Finally, a word wrapping up some thoughts from last time. Joshua, in today's first reading, renews the covenant between God and people at Shechem. Again, the covenant with the God of life is renewed in the context of freedom. The new life that the former slave nation was to experience in Israel was a life of freedom, they were called to it by the God YHWH—"I am"—who had given them bread from heaven, manna. Jesus, in the discourse just concluded in chapter 6 of John, recalls that very God when he says to the crowd "I AM the bread of life," "I AM the living bread which came down from heaven." Jesus is the new manna, the bread of life, the bread of freedom, who reveals God as a God who wants freedom for all people. The meaning of this freedom Jesus will further demonstrate at the Last Supper, which is only represented in the fourth gospel by the washing of the feet (about which Jesus says, "as I have done, so you must do"). Further, in his appearance before Pilate, Jesus admits to being a king, but not in a kingdom like those of this world, where hordes of followers would put up a fight to prevent his trial and execution. In the kingdom of life and freedom, swords are sheathed, and life is freely given so that the freedom of others to choose is not thwarted. The bread of life, the bread of freedom, lets us enter into the very life of God, whose inner life is one of self-gift, shared power, and eternal dialogue. This, too, is a great mystery.



"Lord, to whom shall we go? You alone have the words of eternal life." You alone have the words of utter freedom, you promise and make a world of peace, as hard as it seems sometimes to listen to your word. How often I have repeated those words to friends and family members when we get into the discussion about the Church, about how hopeless our leadership can be, how sinful we ourselves are, how nothing ever seems to change, how, some people see it, the world isn't about to turn, in spite of what my song says. Lord, to whom shall we go? We are part of a people, simul justus et peccator, as the old saying goes, both God-like and sinful. We have no dependable access to Christ other than through a community. Revelation requires discernment, discernment requires other people, if you want to be at least fairly sure that the voice you are hearing is not some food that disagreed with you, or a phlegmatic chemical in your brain, or your own wishful thinking. I may want to go it alone, but Christ has made a covenant with us as a people, not as individuals, but as a body. Like Groucho, I may not want to be part of any group that would have me as a member, but here I am, not here because I chose Christ, but because Christ chose me. I have a list of reasons as long as my arm for leaving this crazy church behind, but then I remember that God has a list as long as her arm about why I shouldn't be allowed to stay, and God's arm is much longer than mine. Irascible and still allured by the pretty but empty covenants of death, I have much of which to empty myself as I try to find the road, the truth, and the freedom who is Christ. I hope I never settle for anything less than transcendence, for a sense that what I am involved in and to whomever I am immediately and utterly present has a reality and a truth that goes beyond my ability to entirely grasp it, a meaning and finality that will endure beyond the grave. That is what Christ offers. I've seen it again and again in my life. 

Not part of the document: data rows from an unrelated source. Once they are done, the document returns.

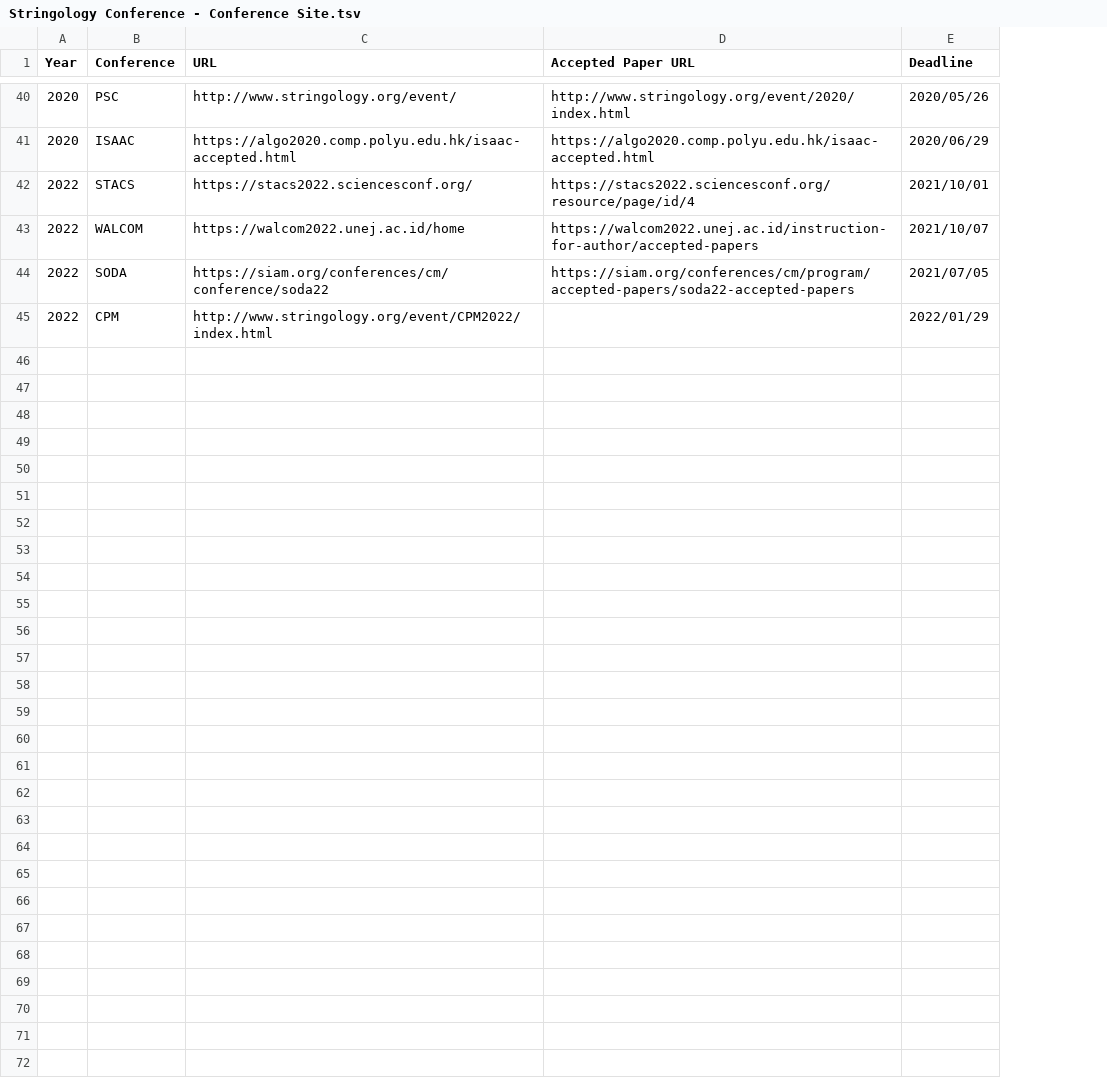
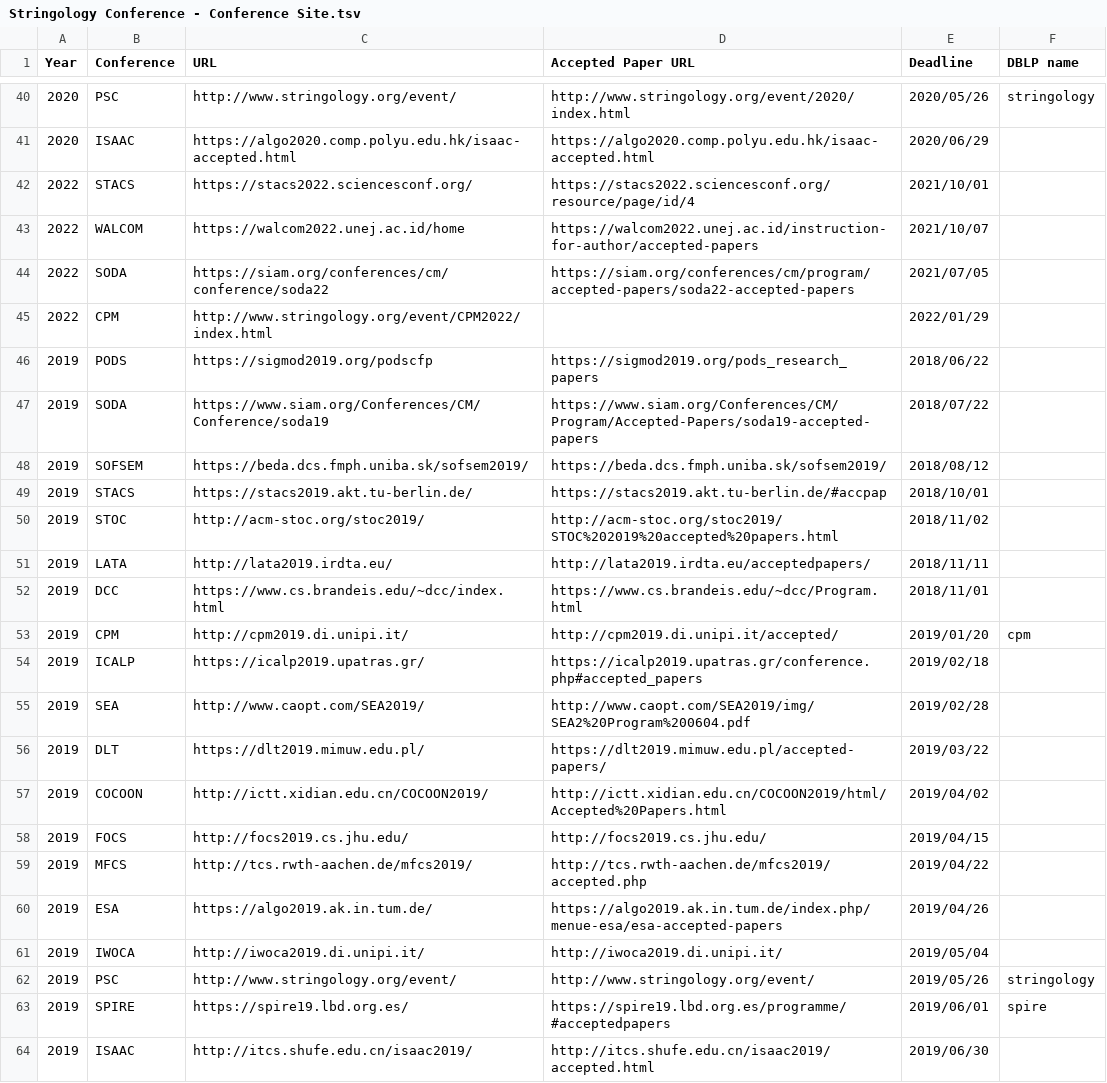
Before and after one commit to stringologytimes/StringologyTimes, a TSV file: data/spreadsheets/Stringology Conference - Conference Site.tsv, drawn as a sheet; only a part is shown, gaps mark what is left out; the diff names each change by its address in the sheet, - before the commit and + after, or states it on an @@ line.

Commit message:
data

```diff
--- a/data/spreadsheets/Stringology Conference - Conference Site.tsv
+++ b/data/spreadsheets/Stringology Conference - Conference Site.tsv
+column F (DBLP name), row 40: stringology
+row 46: 2019 | PODS | https://sigmod2019.org/podscfp | https://sigmod2019.org/pods_research_papers | 2018/06/22
+row 47: 2019 | SODA | https://www.siam.org/Conferences/CM/Conference/soda19 | https://www.siam.org/Conferences/CM/Program/Accepted-Papers/soda19-accepted-papers | 2018/07/22
+row 48: 2019 | SOFSEM | https://beda.dcs.fmph.uniba.sk/sofsem2019/ | https://beda.dcs.fmph.uniba.sk/sofsem2019/ | 2018/08/12
+row 49: 2019 | STACS | https://stacs2019.akt.tu-berlin.de/ | https://stacs2019.akt.tu-berlin.de/#accpap | 2018/10/01
+row 50: 2019 | STOC | http://acm-stoc.org/stoc2019/ | http://acm-stoc.org/stoc2019/STOC%202019%20accepted%20papers.html | 2018/11/02
+row 51: 2019 | LATA | http://lata2019.irdta.eu/ | http://lata2019.irdta.eu/acceptedpapers/ | 2018/11/11
+row 52: 2019 | DCC | https://www.cs.brandeis.edu/~dcc/index.html | https://www.cs.brandeis.edu/~dcc/Program.html | 2018/11/01
+row 53: 2019 | CPM | http://cpm2019.di.unipi.it/ | http://cpm2019.di.unipi.it/accepted/ | 2019/01/20 | cpm
+row 54: 2019 | ICALP | https://icalp2019.upatras.gr/ | https://icalp2019.upatras.gr/conference.php#accepted_papers | 2019/02/18
+row 55: 2019 | SEA | http://www.caopt.com/SEA2019/ | http://www.caopt.com/SEA2019/img/SEA2%20Program%200604.pdf | 2019/02/28
+row 56: 2019 | DLT | https://dlt2019.mimuw.edu.pl/ | https://dlt2019.mimuw.edu.pl/accepted-papers/ | 2019/03/22
+row 57: 2019 | COCOON | http://ictt.xidian.edu.cn/COCOON2019/ | http://ictt.xidian.edu.cn/COCOON2019/html/Accepted%20Papers.html | 2019/04/02
+row 58: 2019 | FOCS | http://focs2019.cs.jhu.edu/ | http://focs2019.cs.jhu.edu/ | 2019/04/15
+row 59: 2019 | MFCS | http://tcs.rwth-aachen.de/mfcs2019/ | http://tcs.rwth-aachen.de/mfcs2019/accepted.php | 2019/04/22
+row 60: 2019 | ESA | https://algo2019.ak.in.tum.de/ | https://algo2019.ak.in.tum.de/index.php/menue-esa/esa-accepted-papers | 2019/04/26
+row 61: 2019 | IWOCA | http://iwoca2019.di.unipi.it/ | http://iwoca2019.di.unipi.it/ | 2019/05/04
+row 62: 2019 | PSC | http://www.stringology.org/event/ | http://www.stringology.org/event/ | 2019/05/26 | stringology
+row 63: 2019 | SPIRE | https://spire19.lbd.org.es/ | https://spire19.lbd.org.es/programme/#acceptedpapers | 2019/06/01 | spire
+row 64: 2019 | ISAAC | http://itcs.shufe.edu.cn/isaac2019/ | http://itcs.shufe.edu.cn/isaac2019/accepted.html | 2019/06/30
```
Also changed, not shown: 16 other files.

Tomorrow we may ask ourselves again why we do what we do, why we seem to be the dance band on the Titanic, why we work so hard to have it all cut out from under us by a pompous cleric, or a bitter, fearful reactionary, or the carelessness of those who ought to care the most about the liturgy. And again, I'll try to remember those words, thankfully a little closer to the forefront of my assaulted memory: Lord, to whom can we go? You alone have the words of everlasting life.

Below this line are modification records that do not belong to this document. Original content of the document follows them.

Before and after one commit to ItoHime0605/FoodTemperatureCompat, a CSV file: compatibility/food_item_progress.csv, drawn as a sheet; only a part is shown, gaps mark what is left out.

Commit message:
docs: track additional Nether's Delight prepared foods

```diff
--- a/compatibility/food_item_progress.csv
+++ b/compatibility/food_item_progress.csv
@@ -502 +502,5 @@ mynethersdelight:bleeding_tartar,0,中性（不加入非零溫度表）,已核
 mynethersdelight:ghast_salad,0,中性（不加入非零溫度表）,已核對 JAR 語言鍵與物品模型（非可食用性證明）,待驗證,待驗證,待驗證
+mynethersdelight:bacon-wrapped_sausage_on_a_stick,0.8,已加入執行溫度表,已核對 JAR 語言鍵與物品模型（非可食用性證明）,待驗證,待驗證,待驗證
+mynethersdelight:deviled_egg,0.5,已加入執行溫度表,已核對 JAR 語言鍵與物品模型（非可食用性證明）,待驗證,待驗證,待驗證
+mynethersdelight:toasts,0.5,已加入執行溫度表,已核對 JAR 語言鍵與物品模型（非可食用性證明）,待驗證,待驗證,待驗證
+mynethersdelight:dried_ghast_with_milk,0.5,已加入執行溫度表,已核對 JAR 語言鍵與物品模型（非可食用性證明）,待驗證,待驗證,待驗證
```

I do believe, Lord. Help my unbelief.

This is our music for Sunday at St. Anne:

GATHERING:   Look Beyond (Ducote)
KYRIE/SPRNKLING: Kendzia
RESP. PSALM:   O Taste and See (Haugen)
PREP RITE:   We Come to Your Feast (Joncas)
FRACTION:   Notre Dame (Isele)
COMMUNION:   One In Love (Kendzia)
SENDING FORTH:   We Will Serve the Lord (Cooney)